Saved data entries
====================

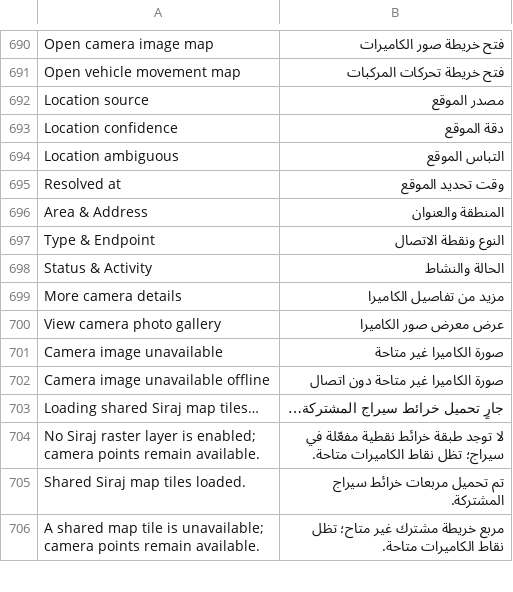
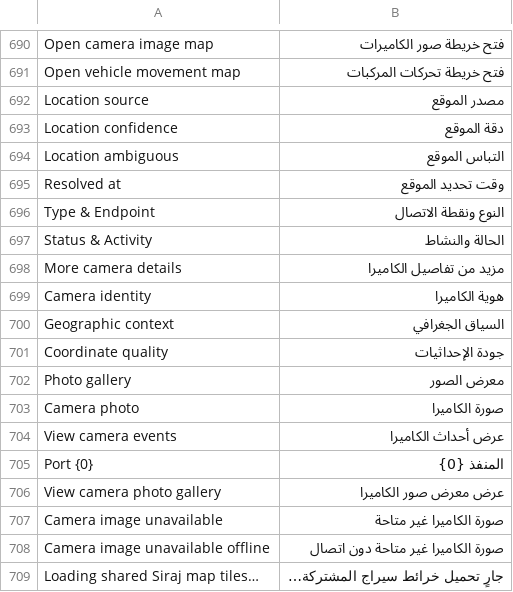
Before and after one commit to josuecano22222-rgb/camera_archive_management, a CSV file: camera_archive_management/translations/ar.csv, drawn as a sheet; only a part is shown, gaps mark what is left out; the shorter side is filled out with more unchanged rows; removed rows and columns are numbered as before the commit, all else as after; the diff names each change by its address in the sheet, - before the commit and + after, or states it on an @@ line.

Commit message:
Organize camera popup into a complete detail template
Co-authored-by: arena-agent <297053741+arena-agent@users.noreply.github.com>

```diff
--- a/camera_archive_management/translations/ar.csv
+++ b/camera_archive_management/translations/ar.csv
-row 696: Area & Address | المنطقة والعنوان
+row 699: Camera identity | هوية الكاميرا
+row 700: Geographic context | السياق الجغرافي
+row 701: Coordinate quality | جودة الإحداثيات
+row 702: Photo gallery | معرض الصور
+row 703: Camera photo | صورة الكاميرا
+row 704: View camera events | عرض أحداث الكاميرا
+row 705: Port {0} | المنفذ {0}
```
Also changed, not shown: camera_archive_management/translations/en.csv, 4 other files.
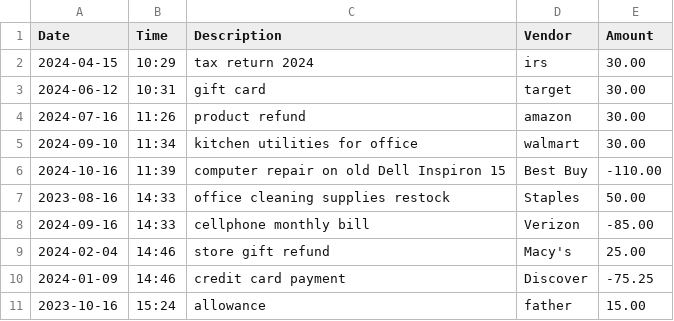
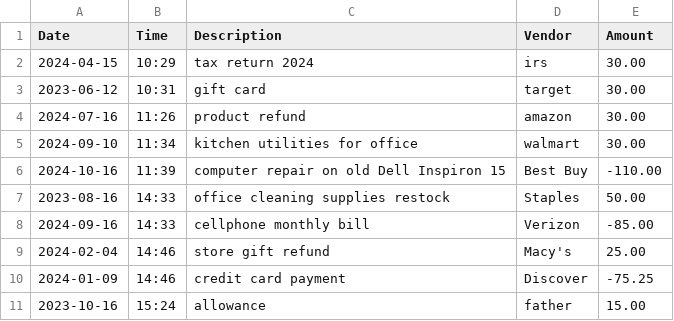
Before and after one commit to asuarezop/LTC_Capstones, a CSV file: accounting-ledger-app/src/main/resources/transactions.csv, drawn as a sheet.

Commit message:
Added functionality to search ledger for transactions made in previous year

```diff
--- a/accounting-ledger-app/src/main/resources/transactions.csv
+++ b/accounting-ledger-app/src/main/resources/transactions.csv
@@ -2,3 +2,3 @@ Date|Time|Description|Vendor|Amount
 2024-04-15|10:29|tax return 2024|irs|30.00
-2024-06-12|10:31|gift card|target|30.00
+2023-06-12|10:31|gift card|target|30.00
 2024-07-16|11:26|product refund|amazon|30.00
```
Also changed, not shown: accounting-ledger-app/target/classes/transactions.csv, 2 other files.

====================

:: Problem description ::
Although the entries contain pictures, reproduce only the rest, exactly as written.

:: Answer to the problem ::
Before and after one commit to josuecano22222-rgb/camera_archive_management, a CSV file: camera_archive_management/translations/ar.csv, drawn as a sheet; only a part is shown, gaps mark what is left out; the shorter side is filled out with more unchanged rows; removed rows and columns are numbered as before the commit, all else as after; the diff names each change by its address in the sheet, - before the commit and + after, or states it on an @@ line.

Commit message:
Organize camera popup into a complete detail template
Co-authored-by: arena-agent <297053741+arena-agent@users.noreply.github.com>

```diff
--- a/camera_archive_management/translations/ar.csv
+++ b/camera_archive_management/translations/ar.csv
-row 696: Area & Address | المنطقة والعنوان
+row 699: Camera identity | هوية الكاميرا
+row 700: Geographic context | السياق الجغرافي
+row 701: Coordinate quality | جودة الإحداثيات
+row 702: Photo gallery | معرض الصور
+row 703: Camera photo | صورة الكاميرا
+row 704: View camera events | عرض أحداث الكاميرا
+row 705: Port {0} | المنفذ {0}
```
Also changed, not shown: camera_archive_management/translations/en.csv, 4 other files.
Before and after one commit to asuarezop/LTC_Capstones, a CSV file: accounting-ledger-app/src/main/resources/transactions.csv, drawn as a sheet.

Commit message:
Added functionality to search ledger for transactions made in previous year

```diff
--- a/accounting-ledger-app/src/main/resources/transactions.csv
+++ b/accounting-ledger-app/src/main/resources/transactions.csv
@@ -2,3 +2,3 @@ Date|Time|Description|Vendor|Amount
 2024-04-15|10:29|tax return 2024|irs|30.00
-2024-06-12|10:31|gift card|target|30.00
+2023-06-12|10:31|gift card|target|30.00
 2024-07-16|11:26|product refund|amazon|30.00
```
Also changed, not shown: accounting-ledger-app/target/classes/transactions.csv, 2 other files.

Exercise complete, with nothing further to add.